Soil FW 1 2 FW 1 2
Lipstick 48   51   52   60   64   59  
Make-up 31   35   34   37   42   39  
Olive oil/Sudan blue 18   15   15   16   14   15  
Mascara 29.5 30.5 30.5 36   35   35.5
Watch oil/SH paste 30   31   31   31   32   31  
Curry/ketchup 50   51   50.5 48   48.5 47.5
Red currant juice 25   25.5 25.5 22   21   21  
Coffee 22   22.5 23   19   19   19  
Red wine 17   17   17   16   16   16  
Tea 15   16   16   15   15   15  
Blood/milk/soot 17   20.5 23   15   25   26  
Egg/soot 27.5 28   30   22   22   23  
Oat flakes/cocoa 31   31   31   33   32   31  
Milk/cocoa 38   40   40   45   46   45  

Example 3


In addition, a multiple wash program (for washing conditions, see Table 2) was carried out. A WFK control fabric (standard fabric of the Wäscheforschungsanstalt Krefeld) was used in these tests.

The results obtained satisfied all the relevant quality standards.

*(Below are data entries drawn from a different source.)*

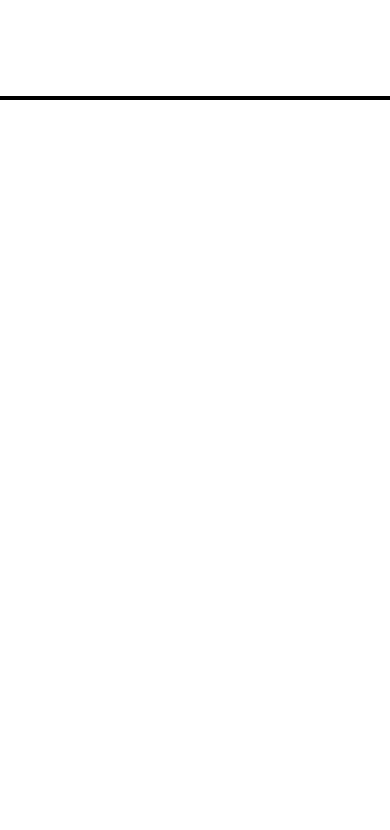
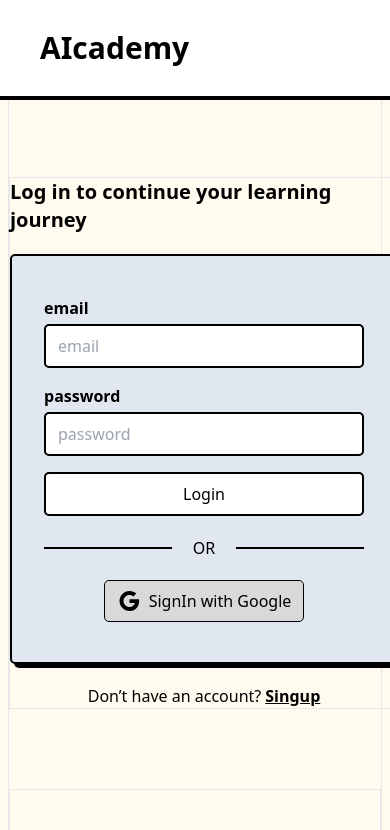
Before and after one commit to abhiram-ar/aicademy-fontend, a React (Vite) app: page /login in a window 390 px wide. Shown: the top 830 px of the page. Built offline with nearby package versions, Linux system fonts and the light colour scheme.

Commit message:
responsive login

```diff
--- /dev/null
+++ b/src/components/base/AIcademyLogo.tsx
@@ -0,0 +1,5 @@
+const AIcademyLogo = () => {
+    return <h1 className="text-3xl font-bold">AIcademy</h1>;
+};
+
+export default AIcademyLogo;
--- a/src/components/base/AuthBlock.tsx
+++ b/src/components/base/AuthBlock.tsx
@@ -3,7 +3,7 @@ import React, { ReactNode } from "react";
 type Props = { children?: ReactNode };
 
 const AuthBlock: React.FC<Props> = ({ children }) => {
-    return <div className="bg-[#e0e7f1] border-2 border-black py-10 px-8  w-fit shadow-light rounded-base min-w-80">
+    return <div className="bg-[#e0e7f1] border-2 border-black py-10 px-8  w-fit h-fit shadow-light rounded-base">
         {children}</div>;
 };
 
--- /dev/null
+++ b/src/components/base/BodyBlock.tsx
@@ -0,0 +1,7 @@
+import React, { ReactNode } from "react";
+
+const BodyBlock: React.FC<{ children?: ReactNode }> = ({ children }) => {
+    return <div className="bg-paperYellow h-fit w-full">{children}</div>;
+};
+
+export default BodyBlock;
--- a/src/components/base/Navbar.tsx
+++ b/src/components/base/Navbar.tsx
@@ -4,7 +4,7 @@ type Props = {children?: React.ReactNode, justify?: string}
 
 const Navbar: React.FC<Props> = ({children, justify="between"}) => {
     return (
-        <div className={`w-full h-24 bg-white px-10 shadow-[0_4px] flex justify-${justify} items-center`}>
+        <div className={`w-full h-24 bg-white px-10 shadow-[0_4px] flex justify-${justify} items-center relative z-20`}>
             {children}
         </div>
     );
--- /dev/null
+++ b/src/components/extended/NavbarOnlyLogo.tsx
@@ -0,0 +1,12 @@
+import Navbar from "../base/Navbar";
+import AIcademyLogo from "../base/AIcademyLogo";
+
+const NavbarOnlyLogo = () => {
+    return (
+        <Navbar justify="start">
+            <AIcademyLogo />
+        </Navbar>
+    );
+};
+
+export default NavbarOnlyLogo;
--- a/src/pages/LoginPage.tsx
+++ b/src/pages/LoginPage.tsx
@@ -1,12 +1,37 @@
-import React from 'react'
-import Navbar from '@/components/base/Navbar'
+import Login from "@/components/auth/Login";
+import BodyBlock from "@/components/base/BodyBlock";
+import NavbarOnlyLogo from "@/components/extended/NavbarOnlyLogo";
+import loginArt from "./.././assets/loginArt.png";
+import { Link } from "react-router-dom";
+const LoginPage = () => {
+    return (
+        <>
+            <NavbarOnlyLogo />
+            <BodyBlock>
+                <div className="mx-2 flex-col min-h-fit h-[90vh] lg:mx-52 lg:flex lg:flex-row justify-center items-baseline border gap-5">
+                    <div className="m-auto mt-20 w-fit border  ">
+                        <h2 className="text-xl font-bold mb-5">
+                            Log in to continue your learning journey
+                        </h2>
+                        <Login />
+                        <p className="text-center mt-5 font-medium">
+                            Don’t have an account?
+                            <Link
+                                to="/signup"
+                                className="font-bold underline ms-1"
+                            >
+                                Singup
+                            </Link>
+                        </p>
+                    </div>
 
-const LoginPage = () => {
-  return (
-    <>
-    <Navbar/>
-    </>
-  )
-}
+                    <div className="w-full flex justify-center items-center border mt-20 ">
+                        <img src={loginArt} alt="login Art peice" />
+                    </div>
+                </div>
+            </BodyBlock>
+        </>
+    );
+};
 
-export default LoginPage
+export default LoginPage;
--- a/tailwind.config.js
+++ b/tailwind.config.js
@@ -19,6 +19,9 @@ export default {
                 darkText: "#eeefe9",
                 darkBorder: "#000",
                 secondaryBlack: "#212121", // opposite of plain white, not used pitch black because borders and box-shadows are that color
+
+                // AIcademy color-schemes
+                paperYellow: "#fffbee"
             },
             borderRadius: {
                 base: "5px",
```
Also changed, not shown: src/assets/loginArt.png (added).
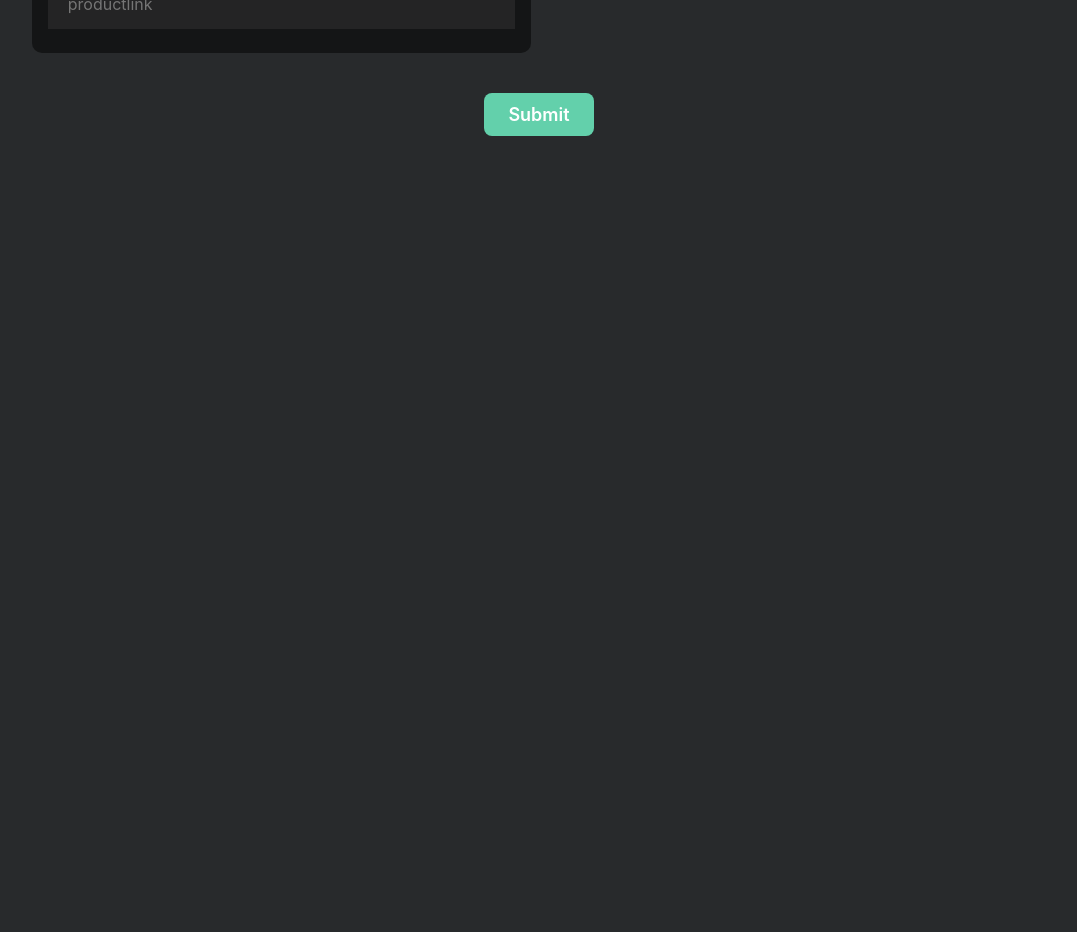
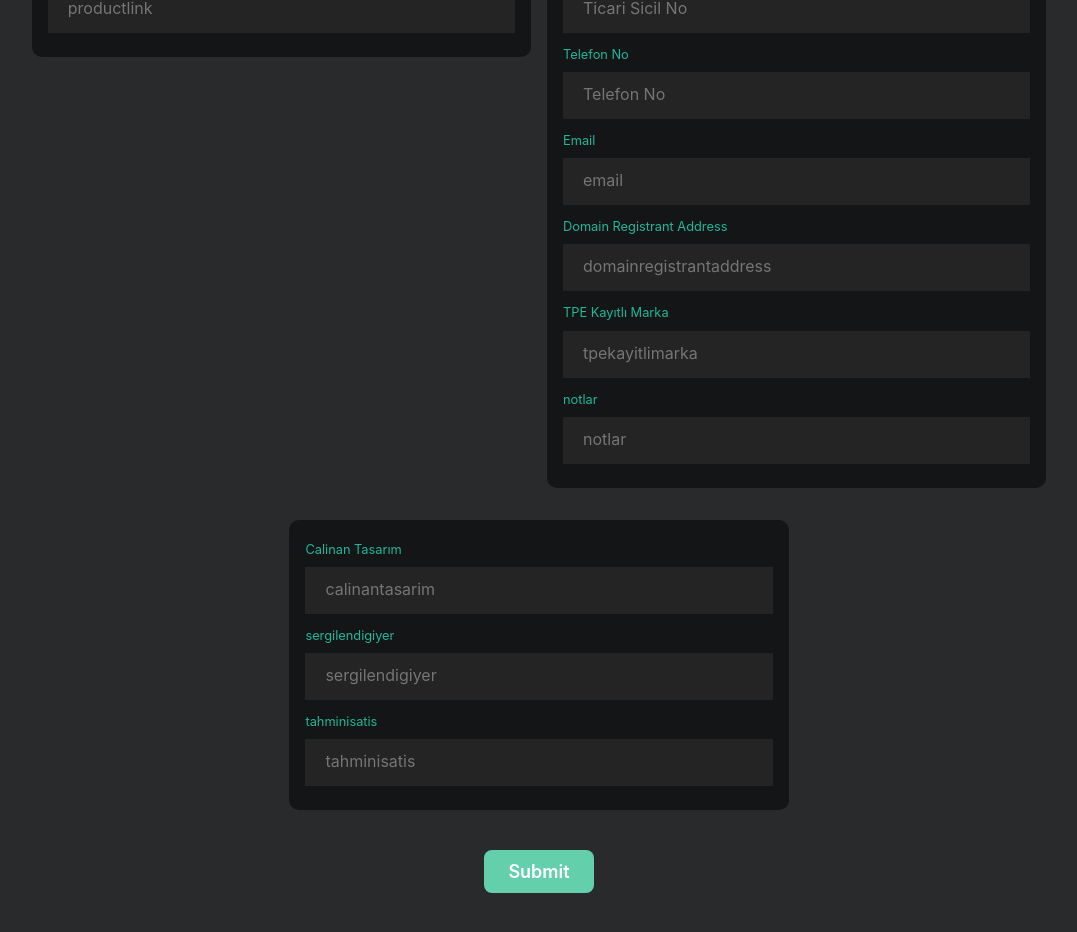
Before and after one commit to fport/dava-takip-frontend, a React (Create React App) app: page /add in a window 1280 px wide. Shown: the part 620-1552 px from the top of the page, without its empty margins (101-1178 px from the left). Before the commit the page ends 804 px from the top, so only its background shows below. Built offline with nearby package versions, Linux system fonts and the light colour scheme; sample sign-in values are in the browser's storage.

Commit message:
:zap: add form element and state control fixed
add form element and state control fixed

```diff
--- a/src/components/AddInfo/index.js
+++ b/src/components/AddInfo/index.js
@@ -1,43 +1,85 @@
-/*eslint-disable*/
 import { useState } from "react";
 import axios from "axios";
 import "./style.css";
 
 const AddInfo = () => {
-  const [active, setActive] = useState(false);
-  const [name, setName] = useState("");
-  const [designnumber, setDesignnumber] = useState("");
-  const [designname, setDesignname] = useState("");
-  const [productlink, setProductlink] = useState("");
-  const [vergino, setVergino] = useState("");
-  const [adress, setAdress] = useState("");
+  const [dava, setDava] = useState({
+    active: false,
+    name: "",
+    designnumber: "",
+    designname: "",
+    productlink: "",
+    vergino: "",
+    adress: "",
+    ticarisicil: "",
+    telefonno: "",
+    email: "",
+    domainregistrantaddress: "",
+    tpekayitlimarka: "",
+    notlar: "",
+    calinantasarim: "",
+    sergilendigiyer: "",
+    tahminisatis: "",
+  });
 
   const addDava = async (e) => {
     e.preventDefault();
 
     const url = "http://localhost:5000";
 
-    const res = await axios.post(`${url}/api/dava`, {
-      active: active,
-      name: name,
-      designnumber: designnumber,
-      designname: designname,
-      productlink: productlink,
-      vergino: vergino,
-      adress: adress,
+    await axios.post(`${url}/api/dava`, {
+      active: dava.active,
+      name: dava.name,
+      designnumber: dava.designnumber,
+      designname: dava.designname,
+      productlink: dava.productlink,
+      vergino: dava.vergino,
+      adress: dava.adress,
+      ticarisicil: dava.ticarisicil,
+      telefonno: dava.telefonno,
+      email: dava.email,
+      domainregistrantaddress: dava.domainregistrantaddress,
+      tpekayitlimarka: dava.tpekayitlimarka,
+      notlar: dava.notlar,
+      calinantasarim: dava.calinantasarim,
+      sergilendigiyer: dava.sergilendigiyer,
+      tahminisatis: dava.tahminisatis,
     });
 
-    setActive(false);
-    setName("");
-    setDesignnumber("");
-    setDesignname("");
-    setProductlink("");
-    setVergino("");
-    setAdress("");
+    setDava({
+      active: false,
+      name: "",
+      designnumber: "",
+      designname: "",
+      productlink: "",
+      vergino: "",
+      adress: "",
+      ticarisicil: "",
+      telefonno: "",
+      email: "",
+      domainregistrantaddress: "",
+      tpekayitlimarka: "",
+      notlar: "",
+      calinantasarim: "",
+      sergilendigiyer: "",
+      tahminisatis: "",
+    });
+  };
+
+  const handleChange = (e) => {
+    const { name, value } = e.target;
+    setDava((prevState) => ({
+      ...prevState,
+      [name]: value,
+    }));
   };
 
   const handleOnChange = (e) => {
-    setActive(!active);
+    let reverse = !dava.active;
+    setDava((prevState) => ({
+      ...prevState,
+      active: reverse,
+    }));
   };
 
   return (
@@ -55,8 +97,8 @@ const AddInfo = () => {
                 <input
                   type="checkbox"
                   id="vehicle1"
-                  name="vehicle1"
-                  checked={active}
+                  name="active"
+                  checked={dava.active}
                   onChange={handleOnChange}
                 />
               </div>
@@ -67,10 +109,10 @@ const AddInfo = () => {
                 <input
                   className="input-box"
                   type="text"
-                  required
                   placeholder="İsim Soyisim veya Markanin ismini giriniz."
-                  onChange={(e) => setName(e.target.value)}
-                  value={name}
+                  onChange={handleChange}
+                  name="name"
+                  value={dava.name}
                 />
               </div>
             </div>
@@ -81,16 +123,18 @@ const AddInfo = () => {
                   className="input-box"
                   id="designnumber"
                   placeholder="design number"
-                  onChange={(e) => setDesignnumber(e.target.value)}
-                  value={designnumber}
+                  onChange={handleChange}
+                  name="designnumber"
+                  value={dava.designnumber}
                 />
                 <label htmlFor="designname">Design name</label>
                 <input
                   className="input-box"
                   type="text"
                   placeholder="design name "
-                  onChange={(e) => setDesignname(e.target.value)}
-                  value={designname}
+                  name="designname"
+                  onChange={handleChange}
+                  value={dava.designname}
                 />
                 <label htmlFor="productlink">Product link</label>
                 <input
@@ -98,8 +142,9 @@ const AddInfo = () => {
                   type="text"
                   id="productlink"
                   placeholder="productlink"
-                  onChange={(e) => setProductlink(e.target.value)}
-                  value={productlink}
+                  name="productlink"
+                  onChange={handleChange}
+                  value={dava.productlink}
                 />
               </div>
             </div>
@@ -109,18 +154,105 @@ const AddInfo = () => {
                 <input
                   className="input-box"
                   type="text"
-                  value={vergino}
                   id="vergi"
                   placeholder="Vergi no"
-                  onChange={(e) => setVergino(e.target.value)}
+                  name="vergino"
+                  onChange={handleChange}
+                  value={dava.vergino}
                 />
-                <label htmlFor="adres">Adress</label>
+                <label htmlFor="adress">Adress</label>
                 <input
                   className="input-box"
                   type="text"
-                  value={adress}
                   placeholder="Adress"
-                  onChange={(e) => setAdress(e.target.value)}
+                  name="adress"
+                  onChange={handleChange}
+                  value={dava.adress}
+                />
+                <label htmlFor="adress">Ticari Sicil No</label>
+                <input
+                  className="input-box"
+                  type="text"
+                  placeholder="Ticari Sicil No"
+                  name="ticarisicil"
+                  onChange={handleChange}
+                  value={dava.ticarisicil}
+                />
+                <label htmlFor="adress">Telefon No</label>
+                <input
+                  className="input-box"
+                  type="text"
+                  placeholder="Telefon No"
+                  name="telefonno"
+                  onChange={handleChange}
+                  value={dava.telefonno}
+                />
+                <label htmlFor="adress">Email</label>
+                <input
+                  className="input-box"
+                  type="text"
+                  placeholder="email"
+                  name="email"
+                  onChange={handleChange}
+                  value={dava.email}
+                />
+                <label htmlFor="adress">Domain Registrant Address</label>
+                <input
+                  className="input-box"
+                  type="text"
+                  placeholder="domainregistrantaddress"
+                  name="domainregistrantaddress"
+                  onChange={handleChange}
+                  value={dava.domainregistrantaddress}
+                />
+                <label htmlFor="adress">TPE Kayıtlı Marka</label>
+                <input
+                  className="input-box"
+                  type="text"
+                  placeholder="tpekayitlimarka"
+                  name="tpekayitlimarka"
+                  onChange={handleChange}
+                  value={dava.tpekayitlimarka}
+                />
+                <label htmlFor="adress">notlar</label>
+                <input
+                  className="input-box"
+                  type="text"
+                  placeholder="notlar"
+                  name="notlar"
+                  onChange={handleChange}
+                  value={dava.notlar}
+                />
+              </div>
+            </div>
+            <div className="grup">
+              <div className="form-group">
+                <label htmlFor="adress">Calinan Tasarım</label>
+                <input
+                  className="input-box"
+                  type="text"
+                  placeholder="calinantasarim"
+                  name="calinantasarim"
+                  onChange={handleChange}
+                  value={dava.calinantasarim}
+                />
+                <label htmlFor="adress">sergilendigiyer</label>
+                <input
+                  className="input-box"
+                  type="text"
+                  placeholder="sergilendigiyer"
+                  name="sergilendigiyer"
+                  onChange={handleChange}
+                  value={dava.sergilendigiyer}
+                />
+                <label htmlFor="adress">tahminisatis</label>
+                <input
+                  className="input-box"
+                  type="text"
+                  placeholder="tahminisatis"
+                  name="tahminisatis"
+                  onChange={handleChange}
+                  value={dava.tahminisatis}
                 />
               </div>
             </div>
--- /dev/null
+++ b/src/components/Main/index.js
@@ -0,0 +1,17 @@
+import "./style.css";
+
+const Main = () => {
+  return (
+    <>
+      <div className="main-cont">
+        <h1>Dava Takip Sistemine Hoşgeldin</h1>
+        <h5>
+          Dava Listeleme sayfasına giderek davaları inceleyebilir, dava ekleme
+          sayfasına giderek dava ekleyebilirsin.
+        </h5>
+      </div>
+    </>
+  );
+};
+
+export default Main;
--- /dev/null
+++ b/src/components/Main/style.css
@@ -0,0 +1,7 @@
+.main-cont {
+    display:flex;
+    flex-direction:column;
+    align-items:center;
+    margin:2rem;
+    color: #4faa8f;
+}
--- a/src/components/Navbars/index.js
+++ b/src/components/Navbars/index.js
@@ -9,7 +9,7 @@ const Navbars = () => {
 
   return (
     <>
-      <Navbar className="navbar" variant="dark" expand="lg" fixed>
+      <Navbar className="navbar" variant="dark" expand="lg" sticky="top">
         <Navbar.Brand className="link" href="/">
           DavaTakip
         </Navbar.Brand>
@@ -26,7 +26,7 @@ const Navbars = () => {
           <Form inline>
             <Link to="/login">
               <button className="logout link" onClick={logoutBaby}>
-                Logout
+                Çıkış Yap
               </button>
             </Link>
           </Form>
--- a/src/components/Navbars/style.css
+++ b/src/components/Navbars/style.css
@@ -13,5 +13,5 @@
 
 .logout {
     background-color: #242526 !important;
-    padding: 1px;
+    padding:0.5rem;
 }
--- a/src/components/index.js
+++ b/src/components/index.js
@@ -2,3 +2,4 @@ export { default as Navbar } from "./Navbars";
 export { default as AddInfo } from "./AddInfo";
 export { default as GetInfo } from "./GetInfo";
 export { default as UpdateInfo } from "./UpdateInfo";
+export { default as Main } from "./Main";
--- a/src/screens/PrivateScreen.js
+++ b/src/screens/PrivateScreen.js
@@ -1,7 +1,7 @@
 import { useState, useEffect } from "react";
 import axios from "axios";
 import "./PrivateScreen.css";
-import { Navbar } from "../components";
+import { Main, Navbar } from "../components";
 
 const PrivateScreen = () => {
   const [error, setError] = useState("");
@@ -33,6 +33,7 @@ const PrivateScreen = () => {
   ) : (
     <div>
       <Navbar />
+      <Main />
     </div>
   );
 };
```
Also changed, not shown: 1 other file (tests, documents, lock files or other folders).
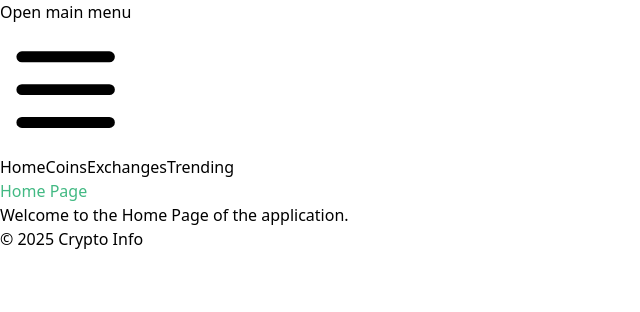
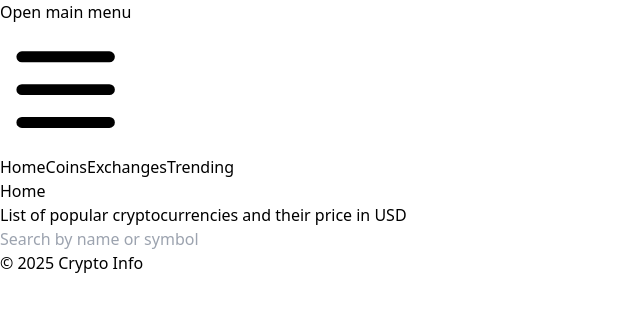
Before and after one commit to Apfirebolt/vue-crypto-info, a Vue app: page / in a window 1280 px wide. Shown: the top 312 px of the page, without its empty margins (0-640 px from the left). Built offline with nearby package versions, Linux system fonts and the light colour scheme.

Commit message:
feat: homepage code modified

```diff
--- a/src/components/Header.vue
+++ b/src/components/Header.vue
@@ -42,8 +42,6 @@
 
   const router = useRouter()
   const navigateToPage = (item) => {
-    console.log(item)
-    // router push named route
     router.push({ name: item.name })
   }
   </script>
--- a/src/store/coin.js
+++ b/src/store/coin.js
@@ -36,6 +36,20 @@ export const useCoin = defineStore("coin", {
       }
     },
 
+    async searchCoinsAction(searchText) {
+      try {
+        this.loading = true;
+        const response = await httpClient.get(`search?query=${searchText}`);
+        if (response) {
+          this.coinList = response.data;
+          this.loading = false;
+        }
+      } catch (error) {
+        console.log(error);
+        this.loading = false;
+      }
+    },
+
     resetcoinData() {
       this.coin = {};
       this.coinList = [];
--- a/src/views/Home.vue
+++ b/src/views/Home.vue
@@ -1,15 +1,73 @@
 <template>
-    <div>
-        <h1>Home Page</h1>
-        <p>Welcome to the Home Page of the application.</p>
+  <div>
+    <div class="p-5 border-b border-gray-200">
+      <h3 class="text-lg leading-6 font-medium text-gray-900">Home</h3>
+      <p class="mt-2 max-w-4xl text-sm text-gray-500">
+        List of popular cryptocurrencies and their price in USD
+      </p>
+      <input
+        v-model="searchText"
+        type="text"
+        class="mt-3 p-2 border w-1/5 border-gray-300 rounded-md"
+        placeholder="Search by name or symbol"
+      />
     </div>
+    <Loader v-if="isLoading" />
+
+    <div class="mx-auto w-3/4 my-3">
+      <div class="grid grid-cols-1 md:grid-cols-2 gap-4 px-2 py-4">
+        <div
+          v-for="coin in coinData.coins"
+          :key="coin.id"
+          class="max-w-sm rounded overflow-hidden text-center shadow-lg my-4"
+        >
+          <img
+            class="w-64 h-64 mx-auto my-3"
+            :src="coin.large"
+            :alt="coin.name"
+          />
+          <div class="px-6 py-4">
+            <div class="font-bold text-xl mb-2">
+              {{ coin.name }} ({{ coin.symbol.toUpperCase() }})
+            </div>
+            <p class="text-gray-700 text-base">
+              Market Cap Rank: {{ coin.market_cap_rank }}
+            </p>
+          </div>
+        </div>
+      </div>
+    </div>
+  </div>
 </template>
 
 <script setup>
+import { computed, ref, watch, onMounted } from "vue";
+import { useCoin } from "../store/coin";
+import Loader from "../components/Loader.vue";
+
+const coinStore = useCoin();
+const searchText = ref("");
+const coinData = computed(() => coinStore.coinList);
+const isLoading = computed(() => coinStore.isLoading);
+let timeoutId;
+
+const searchCoinUtil = async () => {
+  await coinStore.searchCoinsAction(searchText.value);
+};
+
+const debouncedSearch = (value) => {
+  if (timeoutId) clearTimeout(timeoutId);
+  timeoutId = setTimeout(() => {
+    if (value.length > 3) {
+      searchCoinUtil();
+    }
+  }, 1000); // Adjust delay as needed (in milliseconds)
+};
+
+watch(searchText, debouncedSearch);
+
+onMounted(() => {
+  // Cleanup function to clear timeout on component unmount
+  return () => clearTimeout(timeoutId);
+});
 </script>
-
-<style scoped>
-h1 {
-    color: #42b983;
-}
-</style>
```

Patent Citations
Cited PatentFiling datePublication dateApplicantTitle
US4720345 *Mar 17, 1986Jan 19, 1988Aligena AgSemipermeable membranes of modified styrene-based polymers, process for their manufacture and their use
US5310486 *May 25, 1993May 10, 1994Harrison Western Environmental Services, Inc.Multi-stage water treatment system and method for operating the same
US5520816 *Aug 18, 1994May 28, 1996Kuepper; Theodore A.Zero waste effluent desalination system
US5587083 *Apr 17, 1995Dec 24, 1996Chemetics International Company Ltd.Nanofiltration of concentrated aqueous salt solutions
EP0467028A1May 4, 1991Jan 22, 1992Zanussi Elettrodomestici S.p.A.Process for treating water in a washing machine
EP0578006A1Jun 15, 1993Jan 12, 1994ELECTROLUX ZANUSSI ELETTRODOMESTICI S.p.A.Method for purifying water in a washing machine
WO1998021303A2Nov 4, 1997May 22, 1998Henkel-Ecolab Gmbh & Co. OhgIndustrial washing process using a dirt dissolving polymer
Referenced by
Citing PatentFiling datePublication dateApplicantTitle
EP1632598A2Jul 28, 2005Mar 8, 2006Brandt IndustriesMethod for reutilisation of wash or rinse water in a washing machine, washing machine and corresponding filtering system
U.S. Classification8/137, 210/195.2, 210/650, 8/141, 210/652, 210/660, 210/257.2
International ClassificationD06F39/00
Cooperative ClassificationD06F39/006
European ClassificationD06F39/00R
Legal Events
Oct 14, 1999ASAssignment
Effective date: 19990810
Mar 30, 2005REMIMaintenance fee reminder mailed
Sep 12, 2005LAPSLapse for failure to pay maintenance fees
Nov 8, 2005FPExpired due to failure to pay maintenance fee
Effective date: 20050911